Papaw would thank you but he's eat up with dementia.
I remember as a kid seeing him mow with his shirt off, I asked him 'how'd all them bugs get in your skin Papaw?'... Course he just chuckled, it was later on in life I learned it was shrapnel.
He declared consciensis(slaughtered spelling I know) objector when drafted.. They asked if he was opposed to the war effort or if he was opposed to killing.. Papaw told them it was the violence against fellow men, he believed the bible taught against violence..
They made him a Medic.
At some point he was in a MASH and the Germans bombed the place, Papaw looked over and saw a buddy with missing limbs, he scooped him up and ran to the next MASH. When he plopped the dude on a gurney Papaws guts fell out on top the guy. He says he didn't even know he'd been hit... The only thing that saved his life was trying to save the life of a friend. Anyway, they ended up shipping him to Britian where he was eventually given the choice of coming home or going back to his unit. He went back to his unit. I was in awe when I first heard this. Papaw always says it was because of all the dope they had him on... Maybe, but I doubt it.
Anyhoot that's just one man, there were thousands more just like him that day. Its an oft overlooked day but to him and anyone else that served before or after... Thank you.
About 7 years ago a friend of mine in Wales with whom I trade tobacco
found a G.I.'s silver ID bracelet while treasure hunting on the beach around
South Hampton.He belongs to a club that uses those metal detectors to search
for crap that people lose.
He gave me the information on the bracelet,I wrote to the local newspaper in
Missouri,and made contact with the mans son.The G.I. was still alive,85 years
old and owned a funeral parlor.He had been a mortician in the Army and was
instrumental in establishing the military cemetaries in Europe.
The bracelet was returned to him after 50 years of being buried under 6 inches
of mud.He said that he didn't remember losing it,there was so much on his mind
at the time.
His son sent me a videotape of a newscast from a Louisville TV station
that broadcast the story.The man started crying as he received the bracelet
and talked about all the boys they buried over there[50,000] I think.I felt kind
of sad that I had revived some bad memories for him.
They've been called "The Greatest Generation" and I wholeheartedly agree.My father was in the other theatre of operations,having shipped out two months after marrying my mother;they borrowed $50 from a family member to elope...guts,determination,character,faith,hope,and great love and compassion are the marks of those people.The invasion at Normandy could only be pulled off by such folk.
May we remember them always.And may we emulate them as best we can TODAY!! :cheers: :cheers: :cheers:
My father almost made that landing. He was a machine gunner on a 40mm AAA gun. It was decided a few days before the invasion that there would be so many allied planes in the air that no room would be left up there for anyone else. He made the crossing a few days afterward. He did however, manage to find himself spending Christmas caught smack in the middle of "The Bulge".

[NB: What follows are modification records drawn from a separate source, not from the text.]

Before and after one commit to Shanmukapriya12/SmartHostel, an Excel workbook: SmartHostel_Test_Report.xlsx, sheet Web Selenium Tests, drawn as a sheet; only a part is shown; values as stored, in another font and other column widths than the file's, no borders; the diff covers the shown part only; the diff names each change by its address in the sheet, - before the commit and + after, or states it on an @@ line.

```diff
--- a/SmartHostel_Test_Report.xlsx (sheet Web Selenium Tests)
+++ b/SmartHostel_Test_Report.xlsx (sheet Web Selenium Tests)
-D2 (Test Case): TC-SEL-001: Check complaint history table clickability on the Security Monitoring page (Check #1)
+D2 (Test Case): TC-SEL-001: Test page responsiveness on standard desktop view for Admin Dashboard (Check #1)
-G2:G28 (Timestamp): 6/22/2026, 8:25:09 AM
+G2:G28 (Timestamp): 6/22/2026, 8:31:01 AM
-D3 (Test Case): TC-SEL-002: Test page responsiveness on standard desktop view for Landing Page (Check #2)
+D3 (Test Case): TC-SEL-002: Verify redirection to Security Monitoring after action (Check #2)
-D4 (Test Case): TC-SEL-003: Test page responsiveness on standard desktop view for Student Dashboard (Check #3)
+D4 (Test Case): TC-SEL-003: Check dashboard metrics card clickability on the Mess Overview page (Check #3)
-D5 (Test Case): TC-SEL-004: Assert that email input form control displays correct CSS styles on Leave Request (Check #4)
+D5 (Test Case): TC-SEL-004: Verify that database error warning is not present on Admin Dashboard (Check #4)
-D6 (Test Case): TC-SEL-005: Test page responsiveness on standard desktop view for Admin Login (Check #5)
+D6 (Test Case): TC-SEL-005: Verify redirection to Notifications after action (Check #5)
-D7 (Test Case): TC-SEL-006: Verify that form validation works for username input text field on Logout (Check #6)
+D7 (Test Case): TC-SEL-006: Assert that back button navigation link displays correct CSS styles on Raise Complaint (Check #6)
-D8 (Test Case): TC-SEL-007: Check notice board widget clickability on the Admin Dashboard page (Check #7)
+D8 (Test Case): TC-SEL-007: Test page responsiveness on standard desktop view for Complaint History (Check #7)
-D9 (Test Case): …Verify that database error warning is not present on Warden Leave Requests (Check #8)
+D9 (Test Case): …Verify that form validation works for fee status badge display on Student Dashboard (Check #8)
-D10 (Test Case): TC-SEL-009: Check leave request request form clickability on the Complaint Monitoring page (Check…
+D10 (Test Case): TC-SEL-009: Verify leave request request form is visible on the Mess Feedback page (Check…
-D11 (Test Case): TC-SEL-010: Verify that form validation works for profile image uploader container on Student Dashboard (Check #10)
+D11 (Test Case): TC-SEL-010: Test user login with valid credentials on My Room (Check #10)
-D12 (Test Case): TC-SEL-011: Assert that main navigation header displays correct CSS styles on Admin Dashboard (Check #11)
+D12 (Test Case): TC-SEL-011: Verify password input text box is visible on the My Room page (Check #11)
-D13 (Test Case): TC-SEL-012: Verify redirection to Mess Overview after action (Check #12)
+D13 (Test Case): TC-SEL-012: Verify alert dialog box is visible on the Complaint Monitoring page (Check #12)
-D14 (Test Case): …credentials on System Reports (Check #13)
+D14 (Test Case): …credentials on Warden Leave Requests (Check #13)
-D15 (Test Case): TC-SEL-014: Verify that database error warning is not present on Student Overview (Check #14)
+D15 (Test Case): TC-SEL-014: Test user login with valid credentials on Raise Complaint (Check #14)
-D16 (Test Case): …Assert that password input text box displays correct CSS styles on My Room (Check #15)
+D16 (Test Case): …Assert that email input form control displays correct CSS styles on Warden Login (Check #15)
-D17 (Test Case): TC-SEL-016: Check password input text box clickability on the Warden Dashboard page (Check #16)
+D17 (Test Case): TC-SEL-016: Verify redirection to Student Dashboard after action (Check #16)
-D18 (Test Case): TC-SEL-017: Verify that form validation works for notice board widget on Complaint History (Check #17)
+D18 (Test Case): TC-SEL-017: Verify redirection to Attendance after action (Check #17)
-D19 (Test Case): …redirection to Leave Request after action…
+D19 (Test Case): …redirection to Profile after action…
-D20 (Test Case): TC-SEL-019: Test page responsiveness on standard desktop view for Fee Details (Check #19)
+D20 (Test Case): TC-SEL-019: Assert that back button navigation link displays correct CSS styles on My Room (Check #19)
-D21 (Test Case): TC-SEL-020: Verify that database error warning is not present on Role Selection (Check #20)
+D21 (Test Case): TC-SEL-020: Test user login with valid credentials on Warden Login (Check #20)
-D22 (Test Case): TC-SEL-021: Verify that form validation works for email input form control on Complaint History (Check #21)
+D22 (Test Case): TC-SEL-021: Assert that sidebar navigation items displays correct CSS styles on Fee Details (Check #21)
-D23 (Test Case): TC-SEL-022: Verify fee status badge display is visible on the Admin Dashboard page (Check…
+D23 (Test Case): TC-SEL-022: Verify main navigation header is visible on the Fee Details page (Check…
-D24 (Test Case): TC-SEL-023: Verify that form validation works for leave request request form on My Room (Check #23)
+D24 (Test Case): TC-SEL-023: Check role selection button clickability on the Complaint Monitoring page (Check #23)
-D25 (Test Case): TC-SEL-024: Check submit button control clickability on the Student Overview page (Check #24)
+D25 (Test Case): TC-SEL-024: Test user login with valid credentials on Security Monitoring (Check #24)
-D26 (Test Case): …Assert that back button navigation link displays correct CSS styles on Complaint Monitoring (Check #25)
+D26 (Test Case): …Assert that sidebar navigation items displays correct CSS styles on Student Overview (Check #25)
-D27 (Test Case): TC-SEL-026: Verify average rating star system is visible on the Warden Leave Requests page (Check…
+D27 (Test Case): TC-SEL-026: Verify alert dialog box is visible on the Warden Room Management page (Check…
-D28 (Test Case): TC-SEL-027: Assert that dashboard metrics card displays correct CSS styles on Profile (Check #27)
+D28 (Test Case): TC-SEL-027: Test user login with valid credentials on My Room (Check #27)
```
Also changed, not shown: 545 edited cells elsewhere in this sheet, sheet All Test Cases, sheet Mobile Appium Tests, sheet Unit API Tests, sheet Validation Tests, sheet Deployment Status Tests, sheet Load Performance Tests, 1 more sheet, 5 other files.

I would agree with the statement of "The Greatest Generation". I cannot fathom the courage it took to land on those supposedly impregnable beaches for freedoms sake. Do you realize that in one day the casualties for the Allied forces equaled what the casualties for the U.S. in all of Iraq since that terrible war started. My hats off to those and all Veterans. My step father (brothers father, same mother) fought in the Pacific theater during the war. I pray that another "War to end all Wars" never happens again.